RECORDS TO PROCESS START
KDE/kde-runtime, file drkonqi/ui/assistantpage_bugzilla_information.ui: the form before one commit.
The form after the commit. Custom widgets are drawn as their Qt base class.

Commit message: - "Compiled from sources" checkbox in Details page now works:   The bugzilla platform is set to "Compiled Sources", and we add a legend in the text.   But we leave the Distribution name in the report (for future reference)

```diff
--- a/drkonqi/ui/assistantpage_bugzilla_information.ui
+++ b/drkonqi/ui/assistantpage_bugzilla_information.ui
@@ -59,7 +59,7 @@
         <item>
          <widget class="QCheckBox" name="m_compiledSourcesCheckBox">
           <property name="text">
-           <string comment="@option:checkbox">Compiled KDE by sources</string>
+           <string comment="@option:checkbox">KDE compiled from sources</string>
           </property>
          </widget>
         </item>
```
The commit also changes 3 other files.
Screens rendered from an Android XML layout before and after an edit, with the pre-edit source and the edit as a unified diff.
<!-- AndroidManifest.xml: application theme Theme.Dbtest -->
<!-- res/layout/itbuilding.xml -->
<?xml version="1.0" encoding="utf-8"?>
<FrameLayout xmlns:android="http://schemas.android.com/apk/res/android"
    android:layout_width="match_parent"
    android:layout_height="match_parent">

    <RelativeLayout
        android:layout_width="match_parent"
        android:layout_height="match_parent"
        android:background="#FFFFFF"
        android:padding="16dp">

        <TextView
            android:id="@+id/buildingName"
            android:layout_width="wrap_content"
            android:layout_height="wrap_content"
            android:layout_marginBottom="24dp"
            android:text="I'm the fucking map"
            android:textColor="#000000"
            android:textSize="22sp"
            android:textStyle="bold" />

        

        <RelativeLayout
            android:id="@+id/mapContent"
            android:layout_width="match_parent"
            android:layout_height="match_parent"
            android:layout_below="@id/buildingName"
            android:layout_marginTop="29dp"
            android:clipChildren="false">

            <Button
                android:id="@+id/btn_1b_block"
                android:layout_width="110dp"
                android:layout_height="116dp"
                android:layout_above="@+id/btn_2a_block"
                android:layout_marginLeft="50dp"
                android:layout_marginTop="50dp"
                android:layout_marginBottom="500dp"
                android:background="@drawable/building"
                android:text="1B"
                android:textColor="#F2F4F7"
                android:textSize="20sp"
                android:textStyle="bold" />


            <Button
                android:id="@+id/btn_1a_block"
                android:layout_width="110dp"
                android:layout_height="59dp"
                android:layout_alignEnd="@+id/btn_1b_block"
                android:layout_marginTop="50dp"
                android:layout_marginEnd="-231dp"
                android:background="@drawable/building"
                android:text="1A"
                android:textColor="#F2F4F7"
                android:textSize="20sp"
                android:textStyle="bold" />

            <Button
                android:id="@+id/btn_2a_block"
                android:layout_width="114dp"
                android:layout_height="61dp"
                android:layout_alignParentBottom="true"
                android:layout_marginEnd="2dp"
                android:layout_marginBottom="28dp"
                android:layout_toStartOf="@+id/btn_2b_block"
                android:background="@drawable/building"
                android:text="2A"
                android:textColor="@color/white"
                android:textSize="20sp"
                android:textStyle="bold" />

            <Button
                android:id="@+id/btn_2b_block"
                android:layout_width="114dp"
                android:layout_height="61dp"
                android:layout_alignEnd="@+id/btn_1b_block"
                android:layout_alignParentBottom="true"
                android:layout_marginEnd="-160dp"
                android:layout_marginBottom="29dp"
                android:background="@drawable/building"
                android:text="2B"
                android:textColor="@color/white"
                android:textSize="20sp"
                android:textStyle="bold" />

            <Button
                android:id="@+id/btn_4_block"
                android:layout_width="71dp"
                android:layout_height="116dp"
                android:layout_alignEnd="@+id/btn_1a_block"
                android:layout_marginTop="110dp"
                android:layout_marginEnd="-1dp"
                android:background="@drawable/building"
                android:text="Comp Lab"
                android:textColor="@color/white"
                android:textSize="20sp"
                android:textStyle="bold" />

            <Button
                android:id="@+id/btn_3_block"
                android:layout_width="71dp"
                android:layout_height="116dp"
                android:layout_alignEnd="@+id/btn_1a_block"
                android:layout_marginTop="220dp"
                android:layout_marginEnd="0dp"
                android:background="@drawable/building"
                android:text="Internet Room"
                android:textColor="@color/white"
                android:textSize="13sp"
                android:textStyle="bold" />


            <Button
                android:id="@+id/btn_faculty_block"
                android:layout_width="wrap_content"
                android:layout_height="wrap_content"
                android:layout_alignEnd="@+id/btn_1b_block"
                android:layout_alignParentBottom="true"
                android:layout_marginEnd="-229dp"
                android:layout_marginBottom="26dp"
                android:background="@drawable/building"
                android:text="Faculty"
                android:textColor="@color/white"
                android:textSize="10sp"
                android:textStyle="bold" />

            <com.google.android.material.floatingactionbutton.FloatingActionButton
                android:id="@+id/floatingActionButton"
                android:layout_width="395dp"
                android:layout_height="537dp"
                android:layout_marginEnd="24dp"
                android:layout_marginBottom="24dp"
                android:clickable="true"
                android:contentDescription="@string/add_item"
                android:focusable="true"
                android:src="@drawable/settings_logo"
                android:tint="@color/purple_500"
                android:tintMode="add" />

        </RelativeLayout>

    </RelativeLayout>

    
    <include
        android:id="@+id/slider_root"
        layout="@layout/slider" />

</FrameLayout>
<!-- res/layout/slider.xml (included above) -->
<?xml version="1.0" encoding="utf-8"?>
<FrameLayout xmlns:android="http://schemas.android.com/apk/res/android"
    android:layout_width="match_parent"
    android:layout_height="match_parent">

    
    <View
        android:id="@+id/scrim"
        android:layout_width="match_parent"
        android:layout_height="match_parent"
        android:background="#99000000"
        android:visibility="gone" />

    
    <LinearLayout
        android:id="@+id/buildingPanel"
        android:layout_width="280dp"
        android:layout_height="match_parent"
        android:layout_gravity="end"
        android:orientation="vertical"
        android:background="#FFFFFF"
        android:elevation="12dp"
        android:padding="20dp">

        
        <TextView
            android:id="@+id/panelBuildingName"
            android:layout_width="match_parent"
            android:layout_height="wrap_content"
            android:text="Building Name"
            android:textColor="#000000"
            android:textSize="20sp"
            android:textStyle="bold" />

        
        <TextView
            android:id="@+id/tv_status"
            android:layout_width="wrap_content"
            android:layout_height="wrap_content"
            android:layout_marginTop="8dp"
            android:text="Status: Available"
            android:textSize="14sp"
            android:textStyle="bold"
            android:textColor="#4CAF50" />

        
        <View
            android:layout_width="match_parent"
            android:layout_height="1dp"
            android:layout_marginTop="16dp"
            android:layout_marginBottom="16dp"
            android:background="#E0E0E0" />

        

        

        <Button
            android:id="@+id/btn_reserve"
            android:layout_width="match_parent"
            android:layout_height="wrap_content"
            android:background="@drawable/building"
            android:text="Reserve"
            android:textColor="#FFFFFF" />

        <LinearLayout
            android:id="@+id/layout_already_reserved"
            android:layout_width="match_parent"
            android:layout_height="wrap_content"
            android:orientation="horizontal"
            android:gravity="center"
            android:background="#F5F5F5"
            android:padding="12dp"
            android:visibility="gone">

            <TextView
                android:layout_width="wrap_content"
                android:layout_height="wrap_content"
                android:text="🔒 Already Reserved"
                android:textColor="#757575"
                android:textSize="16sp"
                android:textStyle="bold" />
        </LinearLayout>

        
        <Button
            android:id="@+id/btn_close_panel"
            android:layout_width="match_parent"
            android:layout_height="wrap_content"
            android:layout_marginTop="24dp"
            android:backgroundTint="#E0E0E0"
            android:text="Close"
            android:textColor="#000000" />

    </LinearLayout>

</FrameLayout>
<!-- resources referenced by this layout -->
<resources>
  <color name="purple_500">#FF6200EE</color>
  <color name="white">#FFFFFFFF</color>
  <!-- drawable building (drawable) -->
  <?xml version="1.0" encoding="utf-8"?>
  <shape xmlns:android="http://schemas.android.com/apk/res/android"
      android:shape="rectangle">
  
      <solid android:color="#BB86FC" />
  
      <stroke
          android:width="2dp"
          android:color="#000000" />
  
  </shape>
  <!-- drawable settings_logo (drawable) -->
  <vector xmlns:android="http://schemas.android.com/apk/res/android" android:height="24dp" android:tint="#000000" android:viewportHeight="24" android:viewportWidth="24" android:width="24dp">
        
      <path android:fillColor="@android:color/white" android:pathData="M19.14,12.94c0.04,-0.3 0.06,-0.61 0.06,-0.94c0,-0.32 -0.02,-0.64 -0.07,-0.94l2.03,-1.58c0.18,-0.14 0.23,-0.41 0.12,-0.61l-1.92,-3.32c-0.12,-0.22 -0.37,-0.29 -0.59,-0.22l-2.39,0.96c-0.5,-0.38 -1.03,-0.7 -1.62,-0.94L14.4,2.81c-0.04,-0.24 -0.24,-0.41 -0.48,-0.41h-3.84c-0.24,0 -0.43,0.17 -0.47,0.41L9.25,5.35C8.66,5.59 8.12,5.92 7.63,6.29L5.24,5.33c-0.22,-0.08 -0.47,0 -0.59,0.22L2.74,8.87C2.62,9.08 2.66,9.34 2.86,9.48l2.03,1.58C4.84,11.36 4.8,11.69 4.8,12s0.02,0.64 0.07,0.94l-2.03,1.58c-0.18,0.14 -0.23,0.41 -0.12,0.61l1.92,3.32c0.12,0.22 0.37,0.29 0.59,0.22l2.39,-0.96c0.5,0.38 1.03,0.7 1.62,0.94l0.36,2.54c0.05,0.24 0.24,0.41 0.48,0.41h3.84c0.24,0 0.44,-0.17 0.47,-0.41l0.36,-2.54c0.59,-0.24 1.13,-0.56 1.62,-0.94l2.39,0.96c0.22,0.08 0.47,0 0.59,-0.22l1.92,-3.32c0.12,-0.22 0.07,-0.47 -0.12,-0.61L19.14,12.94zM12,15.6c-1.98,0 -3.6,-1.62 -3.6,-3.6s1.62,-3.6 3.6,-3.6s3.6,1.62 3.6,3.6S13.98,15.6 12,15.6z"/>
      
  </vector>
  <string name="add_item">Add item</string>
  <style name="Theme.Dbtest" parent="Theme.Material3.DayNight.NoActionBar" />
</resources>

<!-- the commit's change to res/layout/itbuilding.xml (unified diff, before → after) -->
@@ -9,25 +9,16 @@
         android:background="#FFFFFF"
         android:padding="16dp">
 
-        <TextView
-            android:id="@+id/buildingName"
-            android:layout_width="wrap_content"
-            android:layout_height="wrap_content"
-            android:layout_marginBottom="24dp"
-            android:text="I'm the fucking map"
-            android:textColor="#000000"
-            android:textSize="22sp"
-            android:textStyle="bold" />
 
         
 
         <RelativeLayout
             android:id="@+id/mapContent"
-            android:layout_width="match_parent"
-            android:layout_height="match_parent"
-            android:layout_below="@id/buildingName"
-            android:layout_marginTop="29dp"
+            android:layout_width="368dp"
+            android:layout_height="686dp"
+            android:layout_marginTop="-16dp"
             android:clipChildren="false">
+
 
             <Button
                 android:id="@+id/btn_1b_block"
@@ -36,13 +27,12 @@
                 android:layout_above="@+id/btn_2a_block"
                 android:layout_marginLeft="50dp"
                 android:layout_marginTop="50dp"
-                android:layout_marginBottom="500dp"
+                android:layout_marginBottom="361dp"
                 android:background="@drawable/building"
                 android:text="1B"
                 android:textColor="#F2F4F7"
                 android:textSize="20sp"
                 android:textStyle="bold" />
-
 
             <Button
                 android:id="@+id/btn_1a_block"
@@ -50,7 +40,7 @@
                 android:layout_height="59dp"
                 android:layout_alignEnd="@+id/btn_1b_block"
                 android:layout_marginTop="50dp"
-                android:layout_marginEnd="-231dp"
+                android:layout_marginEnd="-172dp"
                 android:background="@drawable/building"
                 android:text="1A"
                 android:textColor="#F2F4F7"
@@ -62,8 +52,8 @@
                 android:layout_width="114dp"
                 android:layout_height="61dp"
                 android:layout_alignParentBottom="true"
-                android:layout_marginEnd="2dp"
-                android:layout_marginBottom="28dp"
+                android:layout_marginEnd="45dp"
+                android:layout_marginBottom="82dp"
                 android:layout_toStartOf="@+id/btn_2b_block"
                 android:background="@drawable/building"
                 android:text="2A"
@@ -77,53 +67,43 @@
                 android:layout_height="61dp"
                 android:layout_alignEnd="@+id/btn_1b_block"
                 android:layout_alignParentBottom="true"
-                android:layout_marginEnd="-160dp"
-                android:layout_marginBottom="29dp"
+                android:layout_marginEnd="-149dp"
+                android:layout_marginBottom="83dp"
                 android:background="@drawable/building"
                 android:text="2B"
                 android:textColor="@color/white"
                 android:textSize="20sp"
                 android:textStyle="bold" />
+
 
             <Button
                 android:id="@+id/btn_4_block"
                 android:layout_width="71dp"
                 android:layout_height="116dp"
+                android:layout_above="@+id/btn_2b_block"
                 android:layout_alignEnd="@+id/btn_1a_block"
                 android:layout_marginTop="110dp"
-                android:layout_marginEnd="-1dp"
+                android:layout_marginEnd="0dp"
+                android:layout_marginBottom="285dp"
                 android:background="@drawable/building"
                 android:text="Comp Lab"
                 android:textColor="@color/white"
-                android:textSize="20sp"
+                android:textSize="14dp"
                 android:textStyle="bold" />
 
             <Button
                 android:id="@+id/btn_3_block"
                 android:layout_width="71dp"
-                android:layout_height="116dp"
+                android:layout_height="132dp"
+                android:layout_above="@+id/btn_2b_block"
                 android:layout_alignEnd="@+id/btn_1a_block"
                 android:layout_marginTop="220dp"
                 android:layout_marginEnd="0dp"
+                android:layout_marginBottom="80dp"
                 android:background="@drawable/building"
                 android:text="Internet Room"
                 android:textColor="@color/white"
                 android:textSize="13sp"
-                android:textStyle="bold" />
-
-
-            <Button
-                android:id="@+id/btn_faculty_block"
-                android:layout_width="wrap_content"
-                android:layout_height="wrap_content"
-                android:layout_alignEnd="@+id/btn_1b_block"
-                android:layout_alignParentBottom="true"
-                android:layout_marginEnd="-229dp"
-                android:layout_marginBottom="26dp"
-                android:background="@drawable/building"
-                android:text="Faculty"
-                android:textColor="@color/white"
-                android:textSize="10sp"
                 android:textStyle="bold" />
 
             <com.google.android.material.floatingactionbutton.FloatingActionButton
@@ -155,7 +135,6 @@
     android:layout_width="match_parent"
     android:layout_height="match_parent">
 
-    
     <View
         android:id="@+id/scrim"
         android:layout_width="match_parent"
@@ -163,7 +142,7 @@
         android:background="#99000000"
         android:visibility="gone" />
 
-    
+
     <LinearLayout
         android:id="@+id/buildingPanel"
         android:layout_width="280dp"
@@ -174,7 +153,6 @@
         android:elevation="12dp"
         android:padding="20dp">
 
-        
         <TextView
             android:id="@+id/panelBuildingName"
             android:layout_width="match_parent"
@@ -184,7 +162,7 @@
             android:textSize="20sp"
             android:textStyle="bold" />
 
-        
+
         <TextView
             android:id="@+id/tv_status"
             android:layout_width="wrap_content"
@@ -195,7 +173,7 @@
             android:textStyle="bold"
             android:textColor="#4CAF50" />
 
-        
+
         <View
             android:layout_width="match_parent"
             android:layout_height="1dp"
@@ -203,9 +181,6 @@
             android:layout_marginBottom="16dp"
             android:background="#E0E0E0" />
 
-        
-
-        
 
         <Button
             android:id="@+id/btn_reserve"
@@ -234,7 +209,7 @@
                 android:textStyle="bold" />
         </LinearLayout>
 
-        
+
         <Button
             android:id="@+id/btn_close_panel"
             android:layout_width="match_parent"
RECORDS TO PROCESS END
- EXERCISE DIRECTIONS:
Where in the records does the word "LinearLayout" appear? Copy each line that holds it.

- EXPECTED ANSWER:
    <LinearLayout
        <LinearLayout
        </LinearLayout>
    </LinearLayout>
     <LinearLayout
         </LinearLayout>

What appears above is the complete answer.